▶ _AIM OF THE TASK_
Return all entries precisely as they stand, without the images.

▶ _Records from a data collection_
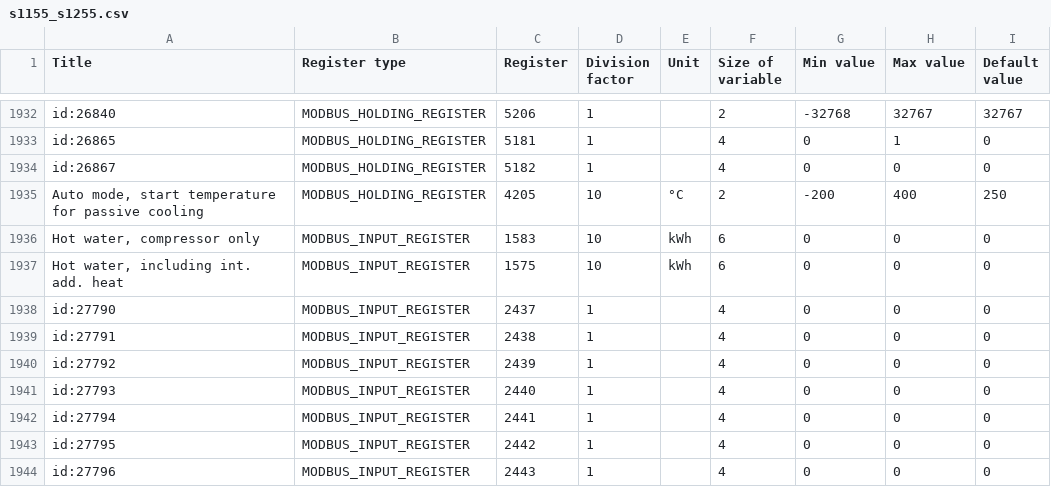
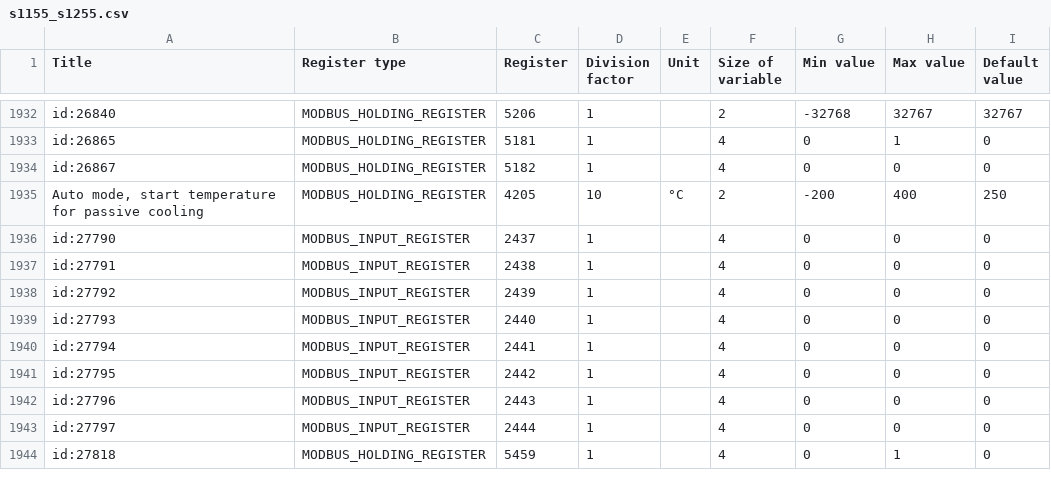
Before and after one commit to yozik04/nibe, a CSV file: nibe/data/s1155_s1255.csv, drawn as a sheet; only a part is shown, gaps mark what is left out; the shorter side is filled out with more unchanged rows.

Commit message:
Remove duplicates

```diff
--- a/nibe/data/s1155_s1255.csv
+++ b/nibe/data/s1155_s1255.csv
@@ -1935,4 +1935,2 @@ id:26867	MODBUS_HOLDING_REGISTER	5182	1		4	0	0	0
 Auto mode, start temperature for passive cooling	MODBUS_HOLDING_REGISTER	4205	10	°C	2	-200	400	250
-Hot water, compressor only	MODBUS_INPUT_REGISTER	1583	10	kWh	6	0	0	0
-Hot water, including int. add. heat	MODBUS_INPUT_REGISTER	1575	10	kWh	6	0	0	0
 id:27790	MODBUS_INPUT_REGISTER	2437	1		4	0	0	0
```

▶ _TASK ANSWER_
Before and after one commit to yozik04/nibe, a CSV file: nibe/data/s1155_s1255.csv, drawn as a sheet; only a part is shown, gaps mark what is left out; the shorter side is filled out with more unchanged rows.

Commit message:
Remove duplicates

```diff
--- a/nibe/data/s1155_s1255.csv
+++ b/nibe/data/s1155_s1255.csv
@@ -1935,4 +1935,2 @@ id:26867	MODBUS_HOLDING_REGISTER	5182	1		4	0	0	0
 Auto mode, start temperature for passive cooling	MODBUS_HOLDING_REGISTER	4205	10	°C	2	-200	400	250
-Hot water, compressor only	MODBUS_INPUT_REGISTER	1583	10	kWh	6	0	0	0
-Hot water, including int. add. heat	MODBUS_INPUT_REGISTER	1575	10	kWh	6	0	0	0
 id:27790	MODBUS_INPUT_REGISTER	2437	1		4	0	0	0
```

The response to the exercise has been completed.